Front-end code change data:
___
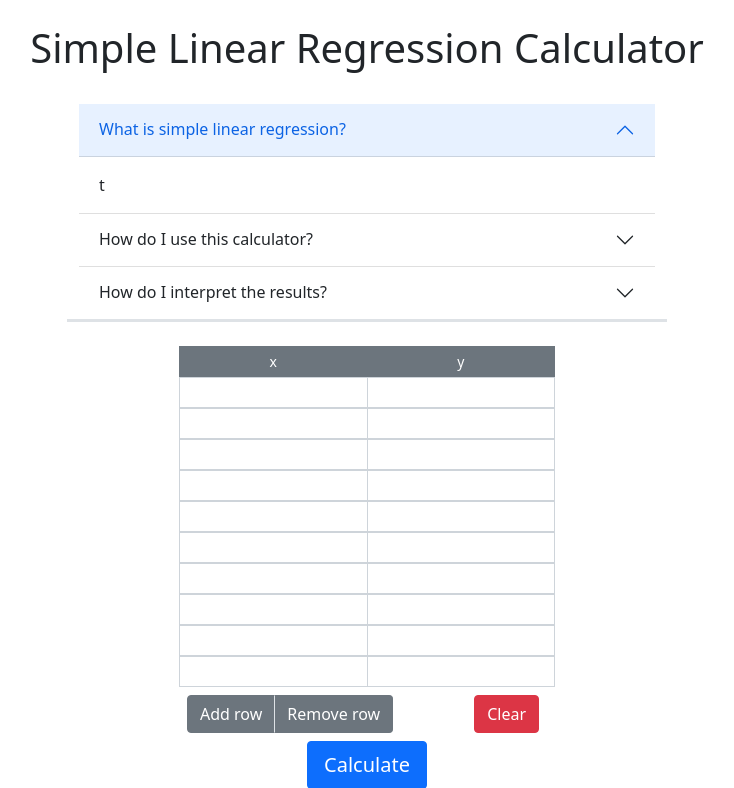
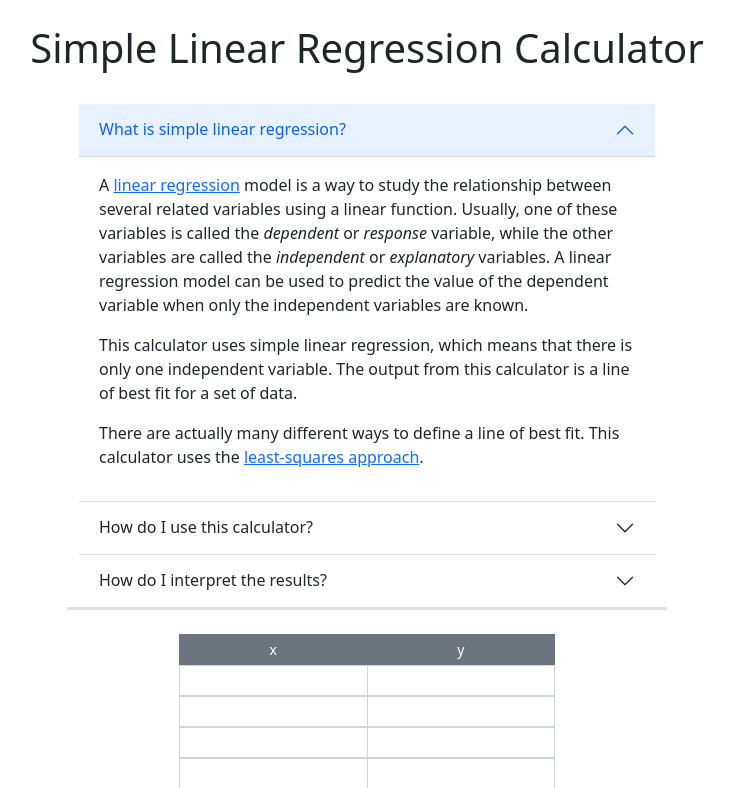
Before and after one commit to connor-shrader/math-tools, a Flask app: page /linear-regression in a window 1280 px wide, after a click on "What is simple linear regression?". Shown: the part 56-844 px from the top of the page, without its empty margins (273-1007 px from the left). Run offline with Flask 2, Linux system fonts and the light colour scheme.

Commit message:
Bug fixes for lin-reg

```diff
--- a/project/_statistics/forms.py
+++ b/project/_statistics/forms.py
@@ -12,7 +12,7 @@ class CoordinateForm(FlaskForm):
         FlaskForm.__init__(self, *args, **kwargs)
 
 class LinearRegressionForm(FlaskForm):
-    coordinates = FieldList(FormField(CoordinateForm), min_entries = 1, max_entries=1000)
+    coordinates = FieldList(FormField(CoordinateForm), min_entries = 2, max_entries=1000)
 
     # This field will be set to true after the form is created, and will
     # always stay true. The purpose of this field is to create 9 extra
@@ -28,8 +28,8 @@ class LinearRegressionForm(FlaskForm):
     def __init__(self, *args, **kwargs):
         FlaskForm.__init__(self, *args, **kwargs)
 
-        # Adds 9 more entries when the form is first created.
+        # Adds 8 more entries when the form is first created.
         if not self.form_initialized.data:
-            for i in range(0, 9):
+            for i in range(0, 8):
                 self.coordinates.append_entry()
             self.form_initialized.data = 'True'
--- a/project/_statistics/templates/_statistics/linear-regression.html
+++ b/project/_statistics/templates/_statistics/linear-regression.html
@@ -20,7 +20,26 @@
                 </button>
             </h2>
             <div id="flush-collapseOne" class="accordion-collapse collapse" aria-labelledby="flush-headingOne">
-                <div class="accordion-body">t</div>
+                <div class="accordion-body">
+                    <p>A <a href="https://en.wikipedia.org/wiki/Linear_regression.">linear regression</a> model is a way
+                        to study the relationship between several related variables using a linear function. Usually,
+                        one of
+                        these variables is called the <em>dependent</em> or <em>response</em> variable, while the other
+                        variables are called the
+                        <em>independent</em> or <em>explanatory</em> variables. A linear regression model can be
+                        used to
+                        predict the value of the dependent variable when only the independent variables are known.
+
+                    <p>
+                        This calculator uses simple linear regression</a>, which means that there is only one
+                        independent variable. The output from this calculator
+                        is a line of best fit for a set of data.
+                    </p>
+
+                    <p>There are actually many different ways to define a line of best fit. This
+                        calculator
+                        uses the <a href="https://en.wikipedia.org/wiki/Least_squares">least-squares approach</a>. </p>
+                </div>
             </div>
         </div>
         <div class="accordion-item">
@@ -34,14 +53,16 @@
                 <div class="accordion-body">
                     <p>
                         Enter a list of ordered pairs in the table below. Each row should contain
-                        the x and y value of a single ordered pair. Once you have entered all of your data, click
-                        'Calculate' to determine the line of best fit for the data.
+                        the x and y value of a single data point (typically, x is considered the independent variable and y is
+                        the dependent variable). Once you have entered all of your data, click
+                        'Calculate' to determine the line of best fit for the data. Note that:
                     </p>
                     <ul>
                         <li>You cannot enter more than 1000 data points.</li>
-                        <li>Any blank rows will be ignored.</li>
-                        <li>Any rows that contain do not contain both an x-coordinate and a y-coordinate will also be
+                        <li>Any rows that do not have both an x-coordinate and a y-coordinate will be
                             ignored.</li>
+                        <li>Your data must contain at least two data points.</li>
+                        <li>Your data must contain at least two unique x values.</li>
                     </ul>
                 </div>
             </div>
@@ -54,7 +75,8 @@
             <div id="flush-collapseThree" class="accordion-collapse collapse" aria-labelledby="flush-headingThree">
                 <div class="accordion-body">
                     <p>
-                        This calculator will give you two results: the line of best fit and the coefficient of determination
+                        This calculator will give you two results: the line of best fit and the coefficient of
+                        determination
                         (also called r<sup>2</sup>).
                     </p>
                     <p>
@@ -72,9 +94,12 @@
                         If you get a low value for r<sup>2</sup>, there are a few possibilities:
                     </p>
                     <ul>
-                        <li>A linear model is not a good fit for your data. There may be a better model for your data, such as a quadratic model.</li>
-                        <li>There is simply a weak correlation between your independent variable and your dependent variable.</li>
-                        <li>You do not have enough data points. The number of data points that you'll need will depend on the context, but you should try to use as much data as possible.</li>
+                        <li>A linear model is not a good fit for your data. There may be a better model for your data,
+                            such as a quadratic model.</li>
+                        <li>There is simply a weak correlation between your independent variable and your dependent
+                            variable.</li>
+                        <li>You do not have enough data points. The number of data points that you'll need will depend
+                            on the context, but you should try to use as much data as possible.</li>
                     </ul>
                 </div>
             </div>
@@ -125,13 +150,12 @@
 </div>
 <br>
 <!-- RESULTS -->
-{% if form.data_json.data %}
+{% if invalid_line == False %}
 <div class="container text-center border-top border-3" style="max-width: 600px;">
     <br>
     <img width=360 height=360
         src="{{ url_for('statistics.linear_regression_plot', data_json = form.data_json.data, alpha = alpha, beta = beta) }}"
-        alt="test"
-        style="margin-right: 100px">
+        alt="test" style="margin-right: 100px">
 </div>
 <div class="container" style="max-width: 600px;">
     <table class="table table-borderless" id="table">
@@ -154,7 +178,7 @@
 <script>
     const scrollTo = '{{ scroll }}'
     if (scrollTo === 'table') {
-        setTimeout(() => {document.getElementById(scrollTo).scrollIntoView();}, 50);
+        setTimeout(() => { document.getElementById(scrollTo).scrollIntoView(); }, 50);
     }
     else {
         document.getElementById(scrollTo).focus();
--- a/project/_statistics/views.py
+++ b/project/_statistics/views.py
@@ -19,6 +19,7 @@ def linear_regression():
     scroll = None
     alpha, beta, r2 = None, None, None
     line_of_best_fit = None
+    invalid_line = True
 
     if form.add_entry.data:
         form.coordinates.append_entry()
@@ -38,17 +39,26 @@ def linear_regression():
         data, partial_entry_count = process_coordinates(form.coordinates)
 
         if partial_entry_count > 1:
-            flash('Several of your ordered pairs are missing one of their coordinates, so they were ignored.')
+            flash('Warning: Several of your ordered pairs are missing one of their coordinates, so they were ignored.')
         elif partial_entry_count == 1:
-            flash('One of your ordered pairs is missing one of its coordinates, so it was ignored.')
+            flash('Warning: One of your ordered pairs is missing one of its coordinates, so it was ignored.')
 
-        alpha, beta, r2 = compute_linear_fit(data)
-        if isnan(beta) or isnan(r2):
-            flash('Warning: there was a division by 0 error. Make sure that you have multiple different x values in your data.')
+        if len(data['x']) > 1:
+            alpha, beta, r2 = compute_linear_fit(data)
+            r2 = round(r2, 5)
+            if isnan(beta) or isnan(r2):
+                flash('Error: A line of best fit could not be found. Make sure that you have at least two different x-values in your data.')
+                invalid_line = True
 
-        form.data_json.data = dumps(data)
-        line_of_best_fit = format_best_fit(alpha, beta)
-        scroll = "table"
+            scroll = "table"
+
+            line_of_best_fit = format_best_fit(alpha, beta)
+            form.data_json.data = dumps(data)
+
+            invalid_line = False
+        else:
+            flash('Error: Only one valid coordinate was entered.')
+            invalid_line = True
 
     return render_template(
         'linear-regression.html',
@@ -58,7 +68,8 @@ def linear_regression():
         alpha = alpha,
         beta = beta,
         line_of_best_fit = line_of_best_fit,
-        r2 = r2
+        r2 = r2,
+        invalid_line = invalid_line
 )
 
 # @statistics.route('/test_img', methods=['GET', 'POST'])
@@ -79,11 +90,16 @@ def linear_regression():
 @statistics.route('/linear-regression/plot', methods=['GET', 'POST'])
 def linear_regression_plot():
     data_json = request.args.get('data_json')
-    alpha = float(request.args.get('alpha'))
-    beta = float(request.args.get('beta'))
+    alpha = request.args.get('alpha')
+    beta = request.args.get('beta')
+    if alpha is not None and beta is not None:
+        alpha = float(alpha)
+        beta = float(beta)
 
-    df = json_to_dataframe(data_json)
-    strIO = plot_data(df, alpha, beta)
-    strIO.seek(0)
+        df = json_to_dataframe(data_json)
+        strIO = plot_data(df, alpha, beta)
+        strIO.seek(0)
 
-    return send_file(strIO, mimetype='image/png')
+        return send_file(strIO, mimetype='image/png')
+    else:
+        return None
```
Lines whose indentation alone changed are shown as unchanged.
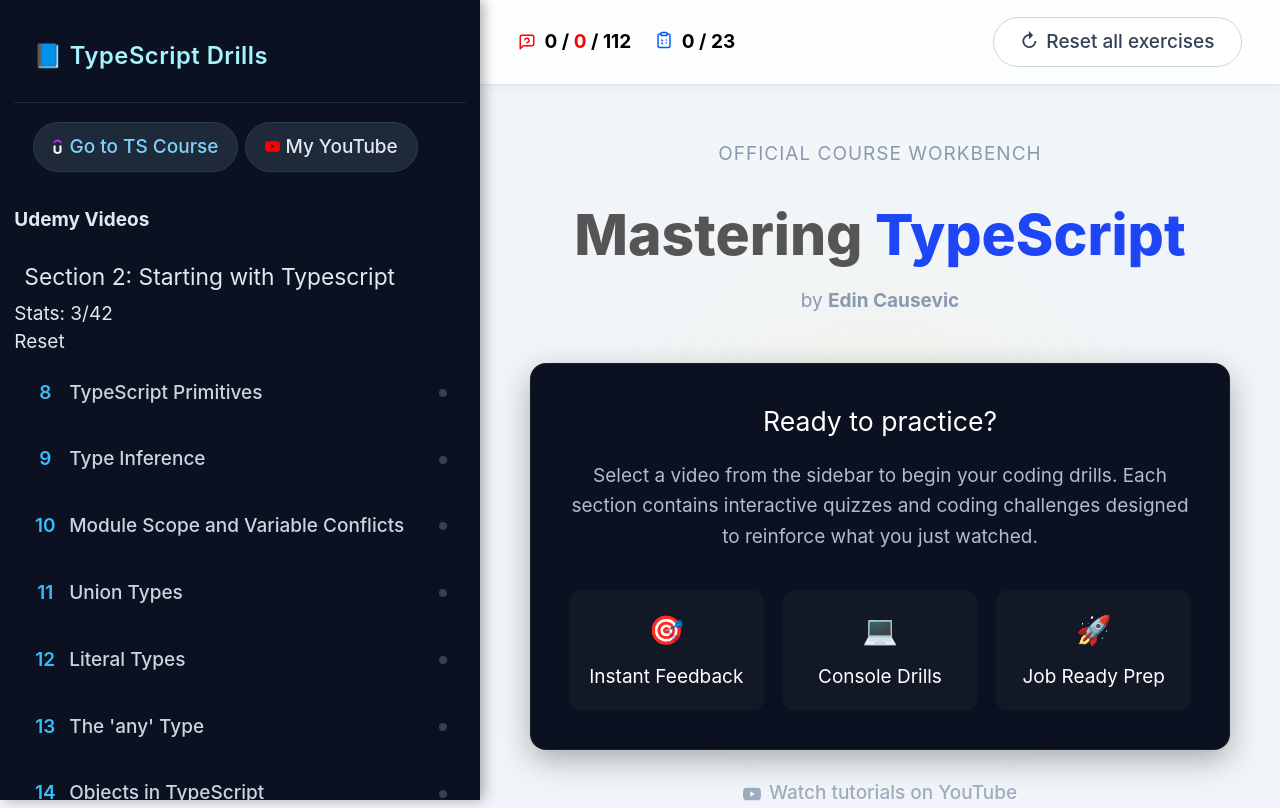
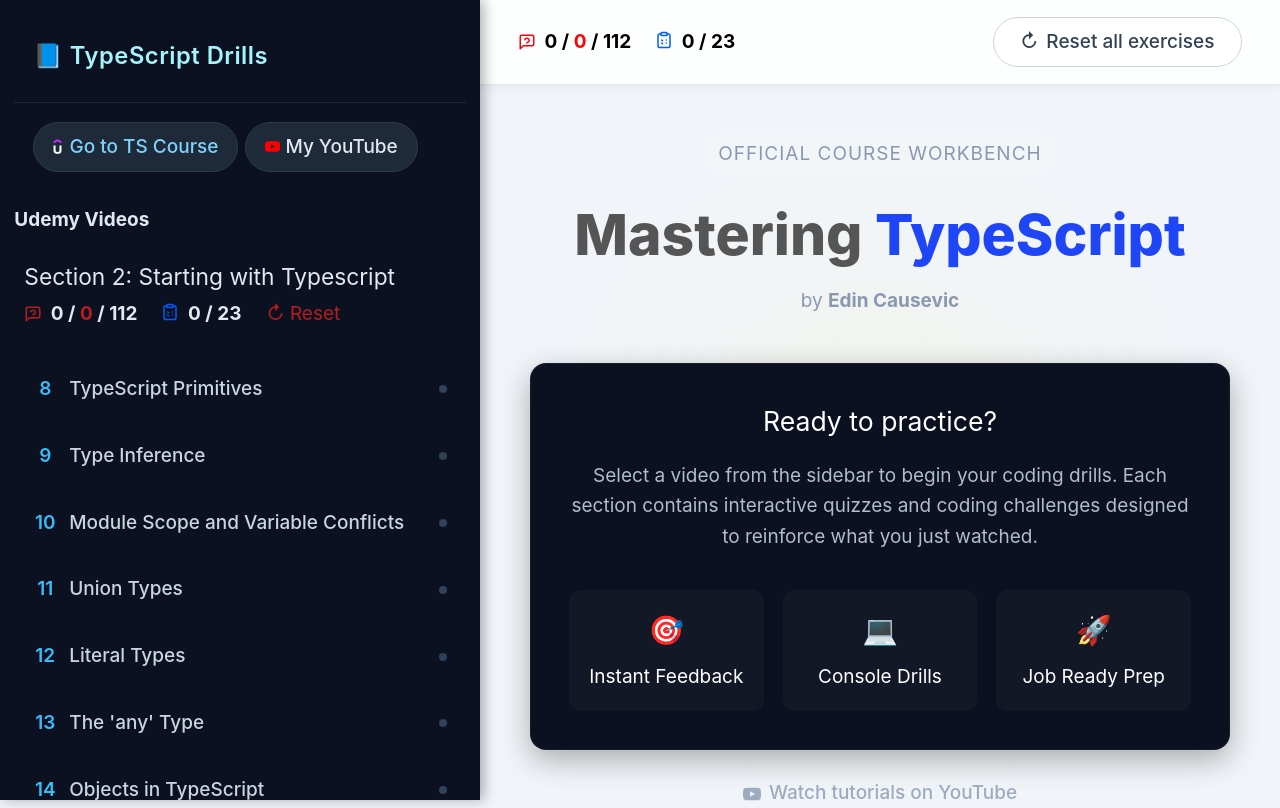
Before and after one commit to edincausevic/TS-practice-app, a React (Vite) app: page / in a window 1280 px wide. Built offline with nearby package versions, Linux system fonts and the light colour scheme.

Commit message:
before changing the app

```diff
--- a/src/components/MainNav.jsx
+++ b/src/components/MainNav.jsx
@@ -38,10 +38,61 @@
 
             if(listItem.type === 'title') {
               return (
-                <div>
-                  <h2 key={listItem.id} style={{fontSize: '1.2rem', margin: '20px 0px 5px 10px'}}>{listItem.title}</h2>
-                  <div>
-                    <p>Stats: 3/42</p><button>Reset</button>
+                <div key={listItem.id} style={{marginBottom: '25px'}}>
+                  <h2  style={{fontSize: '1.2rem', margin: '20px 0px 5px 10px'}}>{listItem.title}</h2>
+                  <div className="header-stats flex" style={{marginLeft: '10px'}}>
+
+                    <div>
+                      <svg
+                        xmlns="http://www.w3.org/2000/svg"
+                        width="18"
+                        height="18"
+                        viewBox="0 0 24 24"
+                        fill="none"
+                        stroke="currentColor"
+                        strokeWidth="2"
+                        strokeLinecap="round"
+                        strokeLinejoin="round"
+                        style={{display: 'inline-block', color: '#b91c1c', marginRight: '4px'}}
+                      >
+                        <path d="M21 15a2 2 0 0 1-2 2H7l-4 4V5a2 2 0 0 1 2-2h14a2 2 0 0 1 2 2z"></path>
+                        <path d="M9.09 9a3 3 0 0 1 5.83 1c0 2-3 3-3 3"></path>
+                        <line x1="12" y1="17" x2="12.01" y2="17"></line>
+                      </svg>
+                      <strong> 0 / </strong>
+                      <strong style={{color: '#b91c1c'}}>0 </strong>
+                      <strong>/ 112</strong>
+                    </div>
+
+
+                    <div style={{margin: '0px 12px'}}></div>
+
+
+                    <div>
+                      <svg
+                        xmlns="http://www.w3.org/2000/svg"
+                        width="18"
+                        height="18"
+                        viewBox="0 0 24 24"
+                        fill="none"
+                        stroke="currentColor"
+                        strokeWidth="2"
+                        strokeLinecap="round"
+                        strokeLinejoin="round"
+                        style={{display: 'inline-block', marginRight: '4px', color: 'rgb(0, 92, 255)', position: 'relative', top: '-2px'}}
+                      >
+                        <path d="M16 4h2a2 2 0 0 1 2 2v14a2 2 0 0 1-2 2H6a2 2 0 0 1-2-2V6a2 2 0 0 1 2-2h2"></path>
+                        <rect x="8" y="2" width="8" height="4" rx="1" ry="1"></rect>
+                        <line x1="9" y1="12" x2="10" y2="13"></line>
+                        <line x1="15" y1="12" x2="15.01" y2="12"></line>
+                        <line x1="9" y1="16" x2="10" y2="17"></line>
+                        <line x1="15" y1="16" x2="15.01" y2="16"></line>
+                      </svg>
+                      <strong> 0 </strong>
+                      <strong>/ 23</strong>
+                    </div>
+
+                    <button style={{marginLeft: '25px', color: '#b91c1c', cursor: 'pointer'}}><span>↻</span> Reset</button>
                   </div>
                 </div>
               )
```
___
• Task objective
For every line of the data above that contains "height", copy that line.

• Output of the task
     <img width=360 height=360
+                        height="18"
+                        height="18"
+                        <rect x="8" y="2" width="8" height="4" rx="1" ry="1"></rect>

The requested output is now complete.